Data for this task –

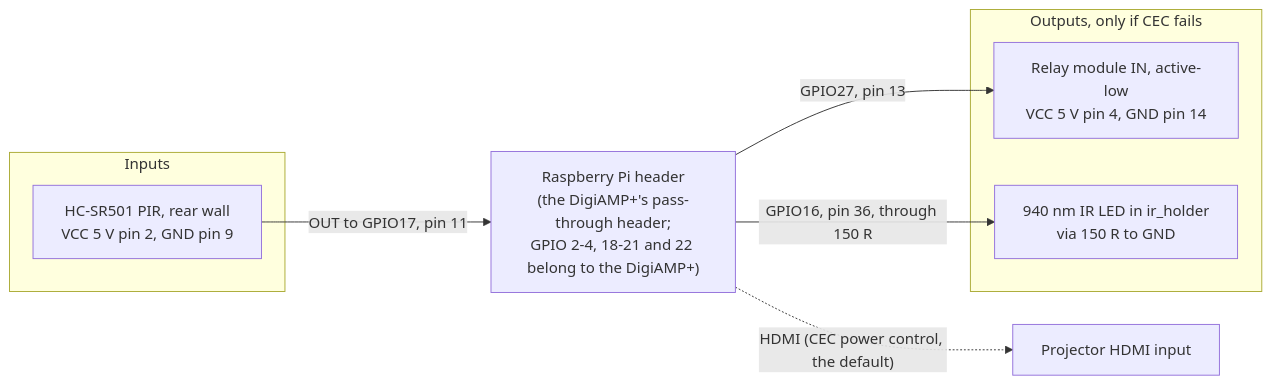
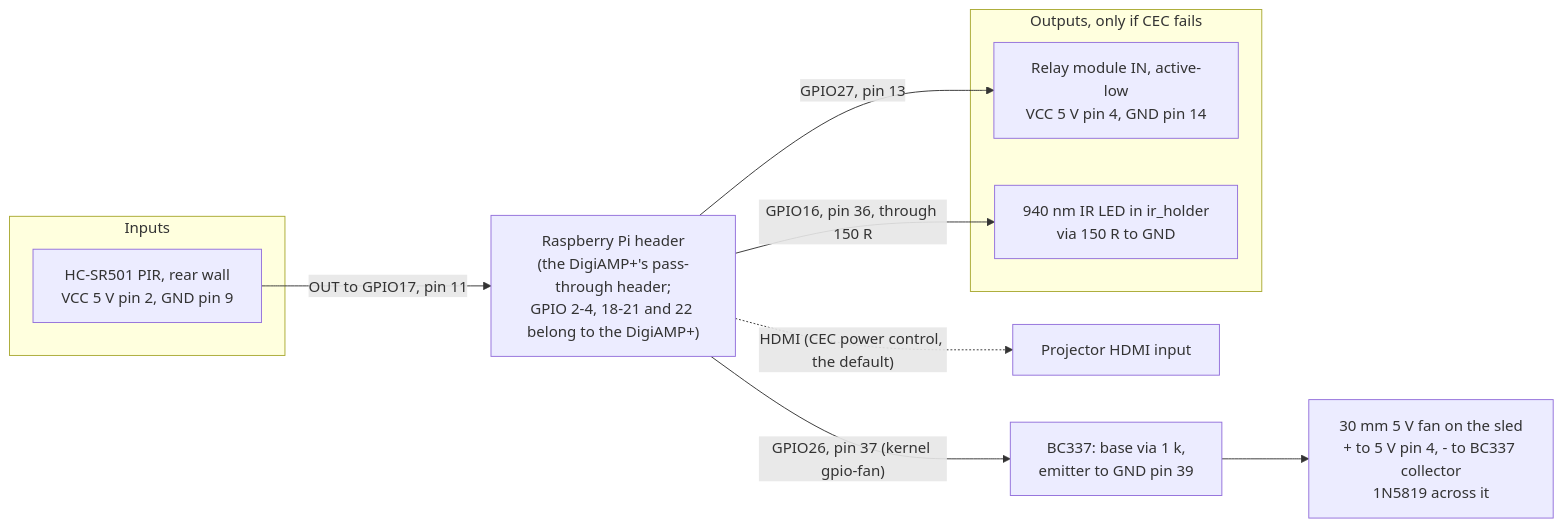
Before and after one commit to davidwkeith/atmosfx-projector-case: the third of 3 diagrams in docs/WIRING.md, drawn with Mermaid. The commit also changed other lines of this file and 28 other files, not shown here.

First line of the commit message:
Pi sled fan: 30 mm fan on the Pi 3/4 sleds, kernel gpio-fan on GPIO 26

````diff
--- a/docs/WIRING.md
+++ b/docs/WIRING.md
@@ -96,16 +96,20 @@
 ```mermaid
 flowchart LR
   subgraph IN["Inputs"]
     PIR["HC-SR501 PIR, rear wall<br/>VCC 5 V pin 2, GND pin 9"]
   end
   PI["Raspberry Pi header<br/>(the DigiAMP+'s pass-through header;<br/>GPIO 2-4, 18-21 and 22 belong to the DigiAMP+)"]
   subgraph OUTS["Outputs, only if CEC fails"]
     RELAY["Relay module IN, active-low<br/>VCC 5 V pin 4, GND pin 14"]
     IRLED["940 nm IR LED in ir_holder<br/>via 150 R to GND"]
   end
+  FAN["30 mm 5 V fan on the sled<br/>+ to 5 V pin 4, - to BC337 collector<br/>1N5819 across it"]
+  Q1["BC337: base via 1 k,<br/>emitter to GND pin 39"]
   PROJ["Projector HDMI input"]
   PIR -- "OUT to GPIO17, pin 11" --> PI
   PI -- "GPIO27, pin 13" --> RELAY
   PI -- "GPIO16, pin 36, through 150 R" --> IRLED
+  PI -- "GPIO26, pin 37 (kernel gpio-fan)" --> Q1
+  Q1 --> FAN
   PI -. "HDMI (CEC power control, the default)" .-> PROJ
 ```
````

How to complete this task – Leaving out the pictures, print every record exactly as written.

Task answer –
Before and after one commit to davidwkeith/atmosfx-projector-case: the third of 3 diagrams in docs/WIRING.md, drawn with Mermaid. The commit also changed other lines of this file and 28 other files, not shown here.

First line of the commit message:
Pi sled fan: 30 mm fan on the Pi 3/4 sleds, kernel gpio-fan on GPIO 26

````diff
--- a/docs/WIRING.md
+++ b/docs/WIRING.md
@@ -96,16 +96,20 @@
 ```mermaid
 flowchart LR
   subgraph IN["Inputs"]
     PIR["HC-SR501 PIR, rear wall<br/>VCC 5 V pin 2, GND pin 9"]
   end
   PI["Raspberry Pi header<br/>(the DigiAMP+'s pass-through header;<br/>GPIO 2-4, 18-21 and 22 belong to the DigiAMP+)"]
   subgraph OUTS["Outputs, only if CEC fails"]
     RELAY["Relay module IN, active-low<br/>VCC 5 V pin 4, GND pin 14"]
     IRLED["940 nm IR LED in ir_holder<br/>via 150 R to GND"]
   end
+  FAN["30 mm 5 V fan on the sled<br/>+ to 5 V pin 4, - to BC337 collector<br/>1N5819 across it"]
+  Q1["BC337: base via 1 k,<br/>emitter to GND pin 39"]
   PROJ["Projector HDMI input"]
   PIR -- "OUT to GPIO17, pin 11" --> PI
   PI -- "GPIO27, pin 13" --> RELAY
   PI -- "GPIO16, pin 36, through 150 R" --> IRLED
+  PI -- "GPIO26, pin 37 (kernel gpio-fan)" --> Q1
+  Q1 --> FAN
   PI -. "HDMI (CEC power control, the default)" .-> PROJ
 ```
````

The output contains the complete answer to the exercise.